== EXERCISE BRIEF ==
Excluding pictures, give the entries again exactly as they appear.

(Revision tracking records)
----------------
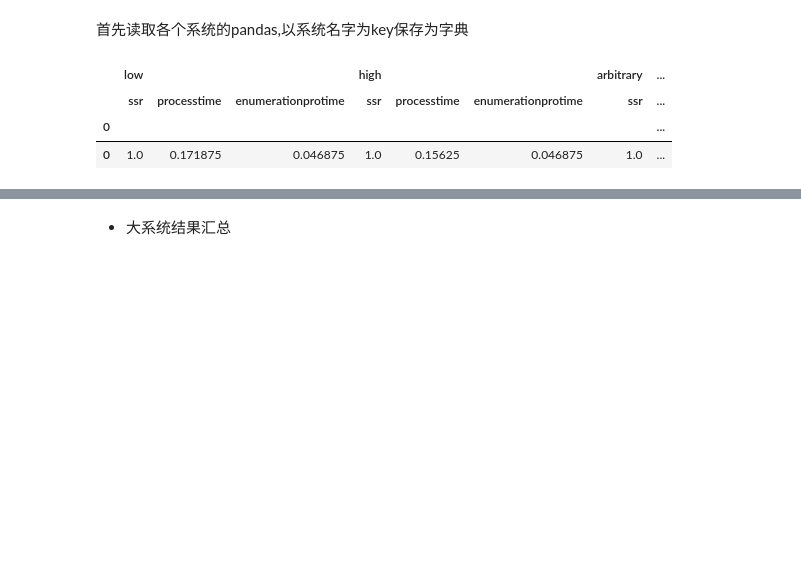
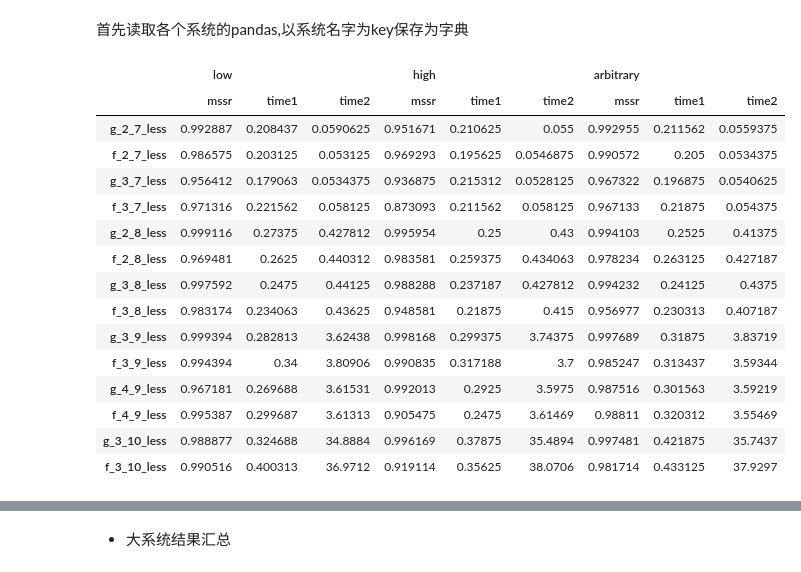
Before and after one commit to Yuuko-kurisu/The-BITSGA-algorithm-for-MCAP, a Jupyter notebook: result_process.ipynb, the cells around one changed output, grey strips where cells are left out. Drawn from its saved outputs; the diff is of its cells as text; code cells hidden in the pictures; blank space fills up the shorter version.

```diff
--- a/result_process.ipynb
+++ b/result_process.ipynb
@@ -42,7 +48,8 @@ from collections import defaultdict
 首先读取各个系统的pandas,以系统名字为key保存为字典
 # %%
 pattern = ['g','f']
-nk = [[2,7],[3,7],[2,8],[3,8],[3,9],[4,9],[3,10],[4,10]]
+nk = [[2,7],[3,7],[2,8],[3,8],[3,9],[4,9],[3,10]]
+# ,[3,10],[4,10]
 condition = ['less']
 namelist_small = []
 
@@ -55,7 +62,7 @@ for n in nk:
 path_small = path_sync + '//result//now//smallsystem//'
 # 文件读取
 df_dict = defaultdict(list)
-Seednum = 1
+Seednum = 50
 for name in namelist_small:
     filepath = path_small + name + '_seed_'+ str(Seednum) + '.csv'
     df = pd.read_csv(filepath,index_col=0,header=None)
@@ -66,9 +73,4 @@ for name in namelist_small:
     df = df.loc[:,(slice(None),['ssr','processtime','enumerationprotime'])]
     df_dict[name] = df
 # %%
-df_dict[namelist_small[0]]
+# df_dict[namelist_small[0]]
-# %% [output]
-|  | low |  |  | high |  |  | arbitrary | ... |
-|  | ssr | processtime | enumerationprotime | ssr | processtime | enumerationprotime | ssr | ... |
-| 0 |  |  |  |  |  |  |  | ... |
-| 0 | 1.0 | 0.171875 | 0.046875 | 1.0 | 0.15625 | 0.046875 | 1.0 | ... |
@@ -74,0 +84,26 @@ df_dict[namelist_small[0]]
+# %%
+for name in namelist_small:
+    df = df_dict[name].sum(axis=0)
+    summary.loc[name,:] = np.array(df)
+summary.loc[:,(slice(None),'mssr')] = summary.loc[:,(slice(None),'mssr')] / Seednum
+
+summary.loc[:,(slice(None),'time1')] = summary.loc[:,(slice(None),'time1')] / Seednum
+summary.loc[:,(slice(None),'time2')] = summary.loc[:,(slice(None),'time2')] / Seednum
+summary
+# %% [output]
+|  | low |  |  | high |  |  | arbitrary |  |  |
+|  | mssr | time1 | time2 | mssr | time1 | time2 | mssr | time1 | time2 |
+| g_2_7_less | 0.992887 | 0.208437 | 0.0590625 | 0.951671 | 0.210625 | 0.055 | 0.992955 | 0.211562 | 0.0559375 |
+| f_2_7_less | 0.986575 | 0.203125 | 0.053125 | 0.969293 | 0.195625 | 0.0546875 | 0.990572 | 0.205 | 0.0534375 |
+| g_3_7_less | 0.956412 | 0.179063 | 0.0534375 | 0.936875 | 0.215312 | 0.0528125 | 0.967322 | 0.196875 | 0.0540625 |
+| f_3_7_less | 0.971316 | 0.221562 | 0.058125 | 0.873093 | 0.211562 | 0.058125 | 0.967133 | 0.21875 | 0.054375 |
+| g_2_8_less | 0.999116 | 0.27375 | 0.427812 | 0.995954 | 0.25 | 0.43 | 0.994103 | 0.2525 | 0.41375 |
+| f_2_8_less | 0.969481 | 0.2625 | 0.440312 | 0.983581 | 0.259375 | 0.434063 | 0.978234 | 0.263125 | 0.427187 |
+| g_3_8_less | 0.997592 | 0.2475 | 0.44125 | 0.988288 | 0.237187 | 0.427812 | 0.994232 | 0.24125 | 0.4375 |
+| f_3_8_less | 0.983174 | 0.234063 | 0.43625 | 0.948581 | 0.21875 | 0.415 | 0.956977 | 0.230313 | 0.407187 |
+| g_3_9_less | 0.999394 | 0.282813 | 3.62438 | 0.998168 | 0.299375 | 3.74375 | 0.997689 | 0.31875 | 3.83719 |
+| f_3_9_less | 0.994394 | 0.34 | 3.80906 | 0.990835 | 0.317188 | 3.7 | 0.985247 | 0.313437 | 3.59344 |
+| g_4_9_less | 0.967181 | 0.269688 | 3.61531 | 0.992013 | 0.2925 | 3.5975 | 0.987516 | 0.301563 | 3.59219 |
+| f_4_9_less | 0.995387 | 0.299687 | 3.61313 | 0.905475 | 0.2475 | 3.61469 | 0.98811 | 0.320312 | 3.55469 |
+| g_3_10_less | 0.988877 | 0.324688 | 34.8884 | 0.996169 | 0.37875 | 35.4894 | 0.997481 | 0.421875 | 35.7437 |
+| f_3_10_less | 0.990516 | 0.400313 | 36.9712 | 0.919114 | 0.35625 | 38.0706 | 0.981714 | 0.433125 | 37.9297 |
```
Also changed, not shown: parts of 14 cells of this notebook, 55 other files.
----------------
== RESULT OF THIS EXERCISE ==
Before and after one commit to Yuuko-kurisu/The-BITSGA-algorithm-for-MCAP, a Jupyter notebook: result_process.ipynb, the cells around one changed output, grey strips where cells are left out. Drawn from its saved outputs; the diff is of its cells as text; code cells hidden in the pictures; blank space fills up the shorter version.

```diff
--- a/result_process.ipynb
+++ b/result_process.ipynb
@@ -42,7 +48,8 @@ from collections import defaultdict
 首先读取各个系统的pandas,以系统名字为key保存为字典
 # %%
 pattern = ['g','f']
-nk = [[2,7],[3,7],[2,8],[3,8],[3,9],[4,9],[3,10],[4,10]]
+nk = [[2,7],[3,7],[2,8],[3,8],[3,9],[4,9],[3,10]]
+# ,[3,10],[4,10]
 condition = ['less']
 namelist_small = []
 
@@ -55,7 +62,7 @@ for n in nk:
 path_small = path_sync + '//result//now//smallsystem//'
 # 文件读取
 df_dict = defaultdict(list)
-Seednum = 1
+Seednum = 50
 for name in namelist_small:
     filepath = path_small + name + '_seed_'+ str(Seednum) + '.csv'
     df = pd.read_csv(filepath,index_col=0,header=None)
@@ -66,9 +73,4 @@ for name in namelist_small:
     df = df.loc[:,(slice(None),['ssr','processtime','enumerationprotime'])]
     df_dict[name] = df
 # %%
-df_dict[namelist_small[0]]
+# df_dict[namelist_small[0]]
-# %% [output]
-|  | low |  |  | high |  |  | arbitrary | ... |
-|  | ssr | processtime | enumerationprotime | ssr | processtime | enumerationprotime | ssr | ... |
-| 0 |  |  |  |  |  |  |  | ... |
-| 0 | 1.0 | 0.171875 | 0.046875 | 1.0 | 0.15625 | 0.046875 | 1.0 | ... |
@@ -74,0 +84,26 @@ df_dict[namelist_small[0]]
+# %%
+for name in namelist_small:
+    df = df_dict[name].sum(axis=0)
+    summary.loc[name,:] = np.array(df)
+summary.loc[:,(slice(None),'mssr')] = summary.loc[:,(slice(None),'mssr')] / Seednum
+
+summary.loc[:,(slice(None),'time1')] = summary.loc[:,(slice(None),'time1')] / Seednum
+summary.loc[:,(slice(None),'time2')] = summary.loc[:,(slice(None),'time2')] / Seednum
+summary
+# %% [output]
+|  | low |  |  | high |  |  | arbitrary |  |  |
+|  | mssr | time1 | time2 | mssr | time1 | time2 | mssr | time1 | time2 |
+| g_2_7_less | 0.992887 | 0.208437 | 0.0590625 | 0.951671 | 0.210625 | 0.055 | 0.992955 | 0.211562 | 0.0559375 |
+| f_2_7_less | 0.986575 | 0.203125 | 0.053125 | 0.969293 | 0.195625 | 0.0546875 | 0.990572 | 0.205 | 0.0534375 |
+| g_3_7_less | 0.956412 | 0.179063 | 0.0534375 | 0.936875 | 0.215312 | 0.0528125 | 0.967322 | 0.196875 | 0.0540625 |
+| f_3_7_less | 0.971316 | 0.221562 | 0.058125 | 0.873093 | 0.211562 | 0.058125 | 0.967133 | 0.21875 | 0.054375 |
+| g_2_8_less | 0.999116 | 0.27375 | 0.427812 | 0.995954 | 0.25 | 0.43 | 0.994103 | 0.2525 | 0.41375 |
+| f_2_8_less | 0.969481 | 0.2625 | 0.440312 | 0.983581 | 0.259375 | 0.434063 | 0.978234 | 0.263125 | 0.427187 |
+| g_3_8_less | 0.997592 | 0.2475 | 0.44125 | 0.988288 | 0.237187 | 0.427812 | 0.994232 | 0.24125 | 0.4375 |
+| f_3_8_less | 0.983174 | 0.234063 | 0.43625 | 0.948581 | 0.21875 | 0.415 | 0.956977 | 0.230313 | 0.407187 |
+| g_3_9_less | 0.999394 | 0.282813 | 3.62438 | 0.998168 | 0.299375 | 3.74375 | 0.997689 | 0.31875 | 3.83719 |
+| f_3_9_less | 0.994394 | 0.34 | 3.80906 | 0.990835 | 0.317188 | 3.7 | 0.985247 | 0.313437 | 3.59344 |
+| g_4_9_less | 0.967181 | 0.269688 | 3.61531 | 0.992013 | 0.2925 | 3.5975 | 0.987516 | 0.301563 | 3.59219 |
+| f_4_9_less | 0.995387 | 0.299687 | 3.61313 | 0.905475 | 0.2475 | 3.61469 | 0.98811 | 0.320312 | 3.55469 |
+| g_3_10_less | 0.988877 | 0.324688 | 34.8884 | 0.996169 | 0.37875 | 35.4894 | 0.997481 | 0.421875 | 35.7437 |
+| f_3_10_less | 0.990516 | 0.400313 | 36.9712 | 0.919114 | 0.35625 | 38.0706 | 0.981714 | 0.433125 | 37.9297 |
```
Also changed, not shown: parts of 14 cells of this notebook, 55 other files.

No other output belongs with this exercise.